Networking in Africa:

UNDP's Sustainable Development Networking Programme (SDNP)

A Progress Report (February 1997)

Pierre Dandjinou and Raul Zambrano

SDNP New York

Overview

The Sustainable Development Networking Programme (SDNP) started operations in 1992 with the specific goal of facilitating access to information on sustainable development (SD) form all sectors in society in developing countries. SDNP's fosters the use of computer mediated communications (CMC) in its implementation and is, in fact, a direct response to several of the principles included in Agenda 21, the plan of action signed by over 170 countries during the Earth Summit in Rio de Janeiro.

Since 1995, SDNP has concentrated on connectivity (Internet use and dissemination at the national level), content (provision to all stakeholder to access to information on SD) and capacity building at the national level. More than 30 national nodes are operational today, five of them in Africa. An additional 5 African countries expected to be operational by the end of 1997. In addition, a regional project to provide Internet connectivity to another 10 African nations will be financed by UNDP's Regional Bureau for Africa and implemented by SDNP within the next 3 months.

After almost five years of operations in most regions of the developing world, SDNP has established a basic (and open) model for project implementation, as follows: building of in-country awareness on the advantages of CMC such as electronic-mail; implementation of pre-feasibility and feasibility studies for SDNP, setting a national steering committees and a national SDNP coordinating unit to ensure participation of all sectors, procurement and installation of equipment and software packages (based on Open Systems) to ensure connectivity and use of Internet services, capacity building through training programmes for technical personnel and end users, and development of local and national contents related to SD.

SDNP has varied profiles in host countries with success stories in Latin America and the Caribbean (Nicaragua, Bolivia, Honduras, etc.), Easter Europe (Poland, Estonia, Hungary, etc.), and Asia (Pakistan, the Philippines, Indonesia, etc). With the initial assistance of SDNP, a few African countries have pioneered the use of basic E-mail services among national and local communities and SDNP nodes are now being developed concurrently with new ISPs.

SDNP Country nodes in Africa

Angola: in close association with Angonet, an initiative of Development Workshop, SDNP started operations in 1993. To date, SDNP has helped in the development of the first Internet node in the country, Ebonet, which has received support from both SDNP and Angonet . Negotiations between the three parties are currently taken placed to try and merge the initiatives and provided support to all the sectors involved.
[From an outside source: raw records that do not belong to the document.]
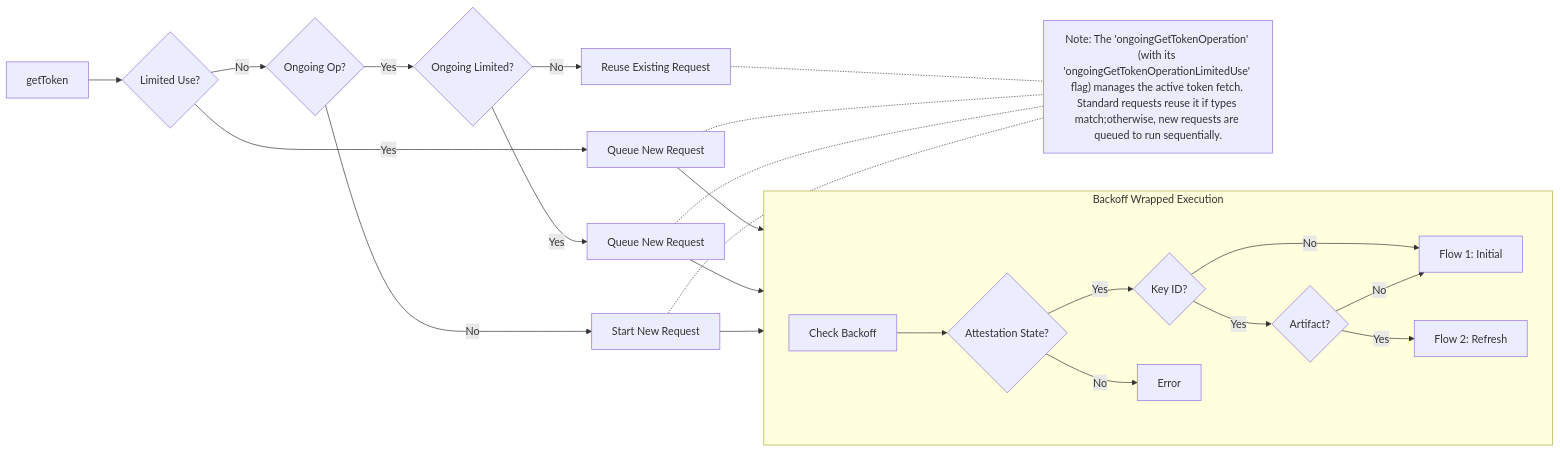
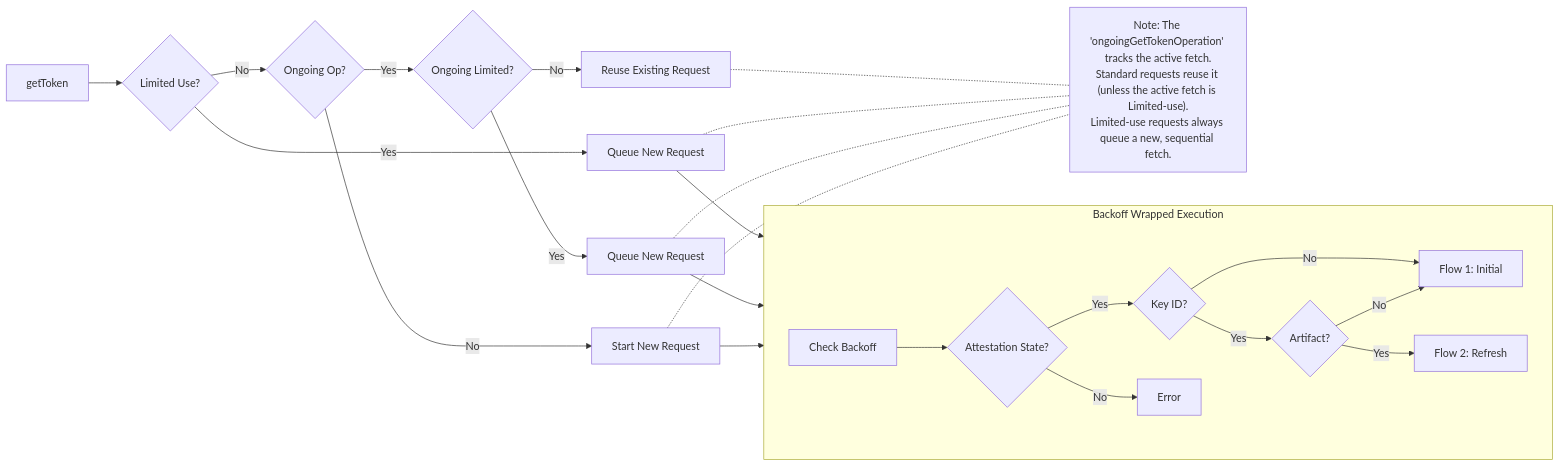
Before and after one commit to google/app-check: the first of 4 diagrams in docs/providers/app-attest.md, drawn with Mermaid.

````diff
--- a/docs/providers/app-attest.md
+++ b/docs/providers/app-attest.md
@@ -31,41 +31,41 @@
 ```mermaid
 %%{init: {"flowchart": {"diagramPadding": 75}}}%%
 flowchart LR
     Start[getToken] --> CheckUse{Limited Use?}
     
     CheckUse -- Yes --> Queue1[Queue New Request]
     CheckUse -- No --> Coalesce{Ongoing Op?}
     
     Coalesce -- No --> StartNew[Start New Request]
     Coalesce -- Yes --> CheckOngoing{Ongoing Limited?}
     
     CheckOngoing -- Yes --> Queue2[Queue New Request]
     CheckOngoing -- No --> Reuse[Reuse Existing Request]
     
     subgraph Execution ["Backoff Wrapped Execution"]
         direction LR
         Backoff[Check Backoff]
         StateCheck{Attestation State?}
         
         Backoff --> StateCheck
         
         StateCheck -->|Yes| KeyCheck{Key ID?}
         
         KeyCheck -- No --> Flow1[Flow 1: Initial]
         KeyCheck -- Yes --> ArtifactCheck{Artifact?}
         
         ArtifactCheck -- No --> Flow1
         ArtifactCheck -- Yes --> Flow2[Flow 2: Refresh]
 
         StateCheck -->|No| Error[Error]
     end
 
     Queue1 --> Backoff
     Queue2 --> Backoff
     StartNew --> Backoff
 
-    Reuse -.- Footnote["Note: The 'ongoingGetTokenOperation' (with its 'ongoingGetTokenOperationLimitedUse' flag) manages the active token fetch. Standard requests reuse it if types match;otherwise, new requests are queued to run sequentially."]
+    Reuse -.- Footnote["Note: The 'ongoingGetTokenOperation' tracks the active fetch.<br/>Standard requests reuse it (unless the active fetch is Limited-use).<br/>Limited-use requests always queue a new, sequential fetch."]
     Queue1 -.- Footnote
     Queue2 -.- Footnote
     StartNew -.- Footnote
 ```
````
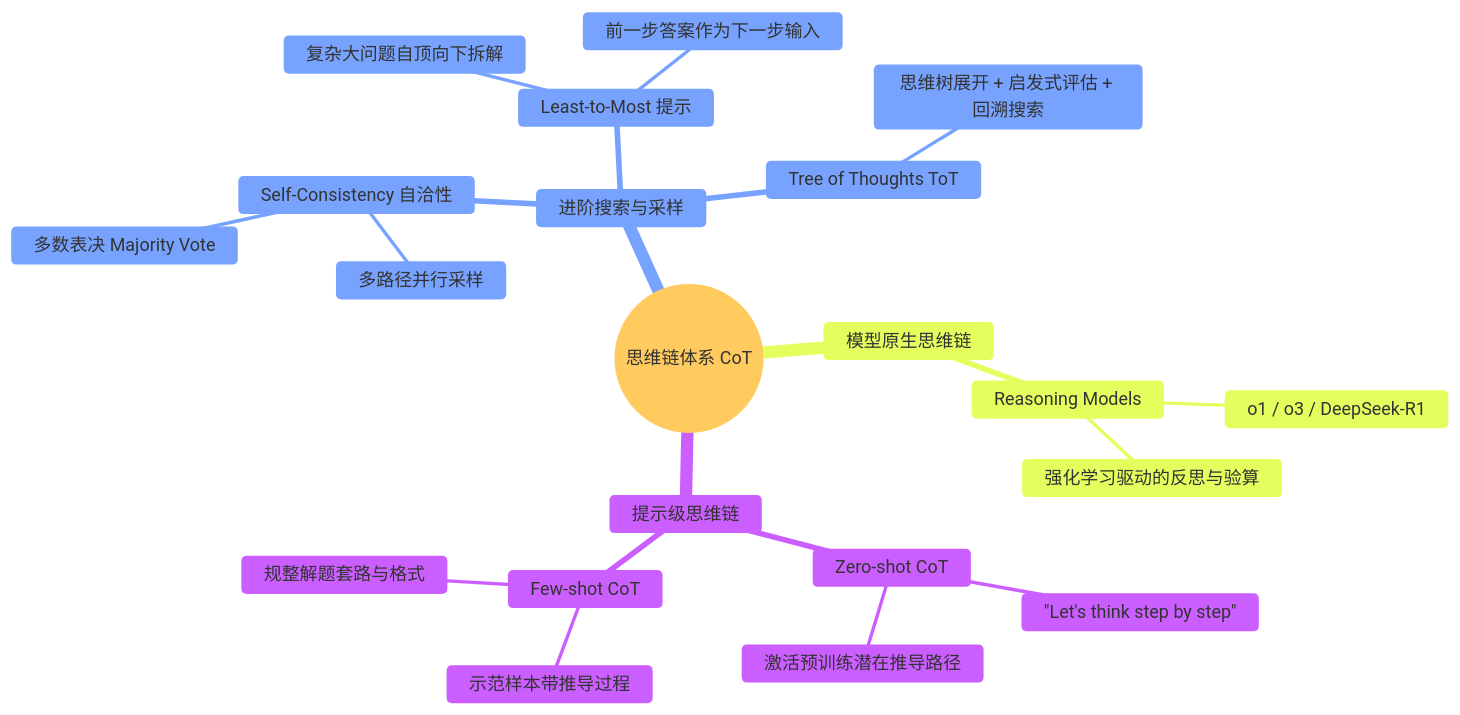
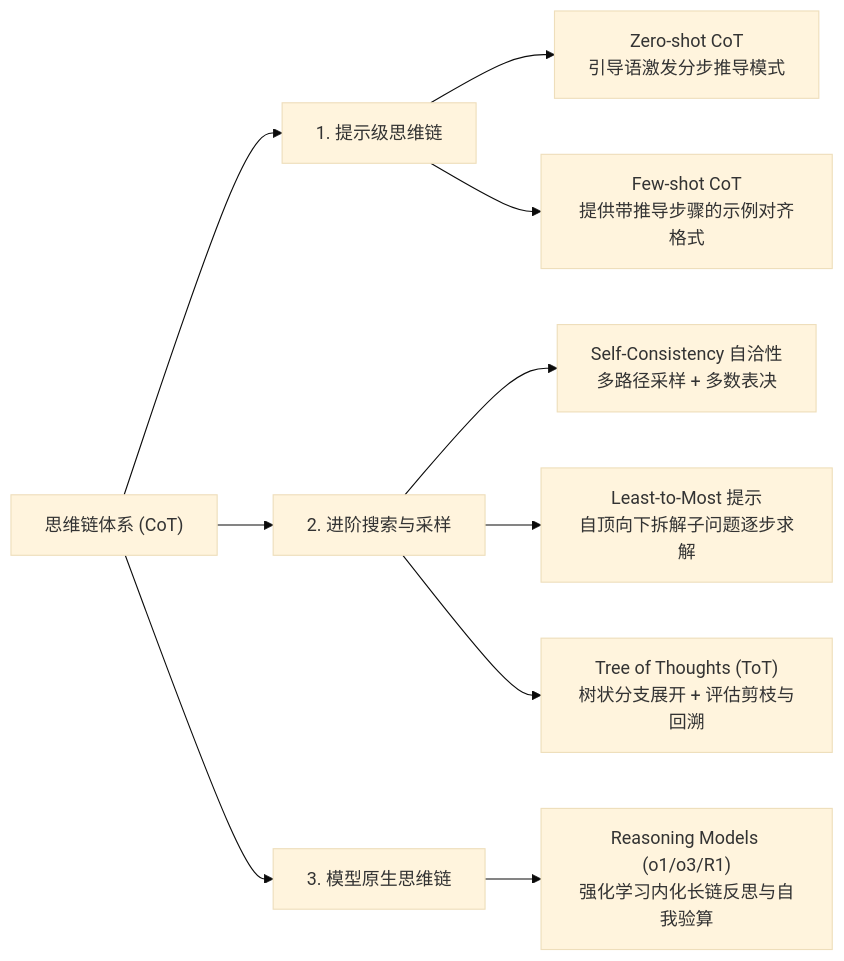
The second of 4 diagrams in 10-AI应用开发/01-LLM基础与Prompt/10-CoT思维链.md (GuoWWWX/knowledge-base), drawn with Mermaid (base theme) before and after one commit. The commit also changed other lines of this file and 251 other files, not shown here.

````diff
--- a/10-AI应用开发/01-LLM基础与Prompt/10-CoT思维链.md
+++ b/10-AI应用开发/01-LLM基础与Prompt/10-CoT思维链.md
@@ -73,24 +65,15 @@
 ```mermaid
-mindmap
-  root((思维链体系 CoT))
-    提示级思维链
-      Zero-shot CoT
-        "Let's think step by step"
-        激活预训练潜在推导路径
-      Few-shot CoT
-        示范样本带推导过程
-        规整解题套路与格式
-    进阶搜索与采样
-      Self-Consistency 自洽性
-        多路径并行采样
-        多数表决 Majority Vote
-      Least-to-Most 提示
-        复杂大问题自顶向下拆解
-        前一步答案作为下一步输入
-      Tree of Thoughts ToT
-        思维树展开 + 启发式评估 + 回溯搜索
-    模型原生思维链
-      Reasoning Models
-        o1 / o3 / DeepSeek-R1
-        强化学习驱动的反思与验算
+flowchart LR
+    Root["思维链体系 (CoT)"] --> P["1. 提示级思维链"]
+    Root --> S["2. 进阶搜索与采样"]
+    Root --> R["3. 模型原生思维链"]
+
+    P --> P1["Zero-shot CoT<br/>引导语激发分步推导模式"]
+    P --> P2["Few-shot CoT<br/>提供带推导步骤的示例对齐格式"]
+
+    S --> S1["Self-Consistency 自洽性<br/>多路径采样 + 多数表决"]
+    S --> S2["Least-to-Most 提示<br/>自顶向下拆解子问题逐步求解"]
+    S --> S3["Tree of Thoughts (ToT)<br/>树状分支展开 + 评估剪枝与回溯"]
+
+    R --> R1["Reasoning Models (o1/o3/R1)<br/>强化学习内化长链反思与自我验算"]
 ```
````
Mozambique: The experience garnered by the University Eduardo Mondlane in connectivity served as ther basis for launching SDNP in Mozambique. From its implementing agency in the Ministry of Environmental Affairs, the national node is intended to develop 4 additional nodes in different parts of the country. Equipment including 7 computers, Cisco routers, 40 modems, etc., has been shipped from New York and is being deployed in the country.

Chad : a national node located in the Centre dÁppui a la Recherche (CNAR) is currently using UUCP (store and forward link) via SDNP New York to provide email access to local users. The node is intended to serve at least 40 to 50 institutions in the country. In the absence of any Internet connectivity, the SDNP node is the first host to provide access to Internet mail in Chad.

Malawi: the country is still planning the implementation of Internet connectivity. The Chancellor College of the University of Malawi has been operating an e-mail service (Fidonet/Frontdoor) for the last 5 years. SDNP is now being implemented in the country and it is working closely with the University. Plans are to implement a VSAT solution for Internet access to the country (a license is about to be granted by Malawi Telecommunications, after lengthy negotiations). The planned national network includes four main hosts: Zomba will be the main SDNP node at the University of Malawi,; an NGO in Blantyre will be the host for another node and cater the private sector; in Lilongwe the Ministry of Environment will be hosting the third node; and finally, Nzuzu in the North will be the forth node). At this point in time, Malawi Telecommunications has no specific technical solutions to offer so SDNP's proposals are now being considered as the national solution by all sectors. Apart from the University of Malawi, two other ISPs provide basic services of e-mail, and access via Compuserve. It is estimated that there are about 800 email users in the country.

Cameroon: SDNP's node is located at the Polytechnique in Yaounde and runs a UUCP connection via SDNP New York. The node has been operational since late 1996. SDNP is planning to provide access to at least 50 national institutions that work directly with SD issues, and including bilateral and multilateral organizations. There's currently no Internet connectivity in the country but several national and international institutions are currently studying the various possibilities, as well as the national PTT.

Gabon: The UNDP country office is directly funding SDNP in the country. The project started operations in December 1996, after a series of national brainstorming sessions and workshops on Internet services. The Centre International de Recherches Medicales de Franceville (CIRMF) has been a regular user of Internet (Email and web brousing), with an address in France. Other users have accounts in France using Calvacom. As the result of SDNP activities in Gabon, the PTO have been inundated with requests from potential users for Internet services. International consultations were initiated in March 1996 to implement full connectivity in Gabon. A solution is yet to be found between the proposals of MCI's and France Telecom. UNDP is organizing a workshop on Internet connectivity in Africa. It will take place in Libreville in March and will bring together PTOs, ISPs, users and decision makers from 6 Central African countries.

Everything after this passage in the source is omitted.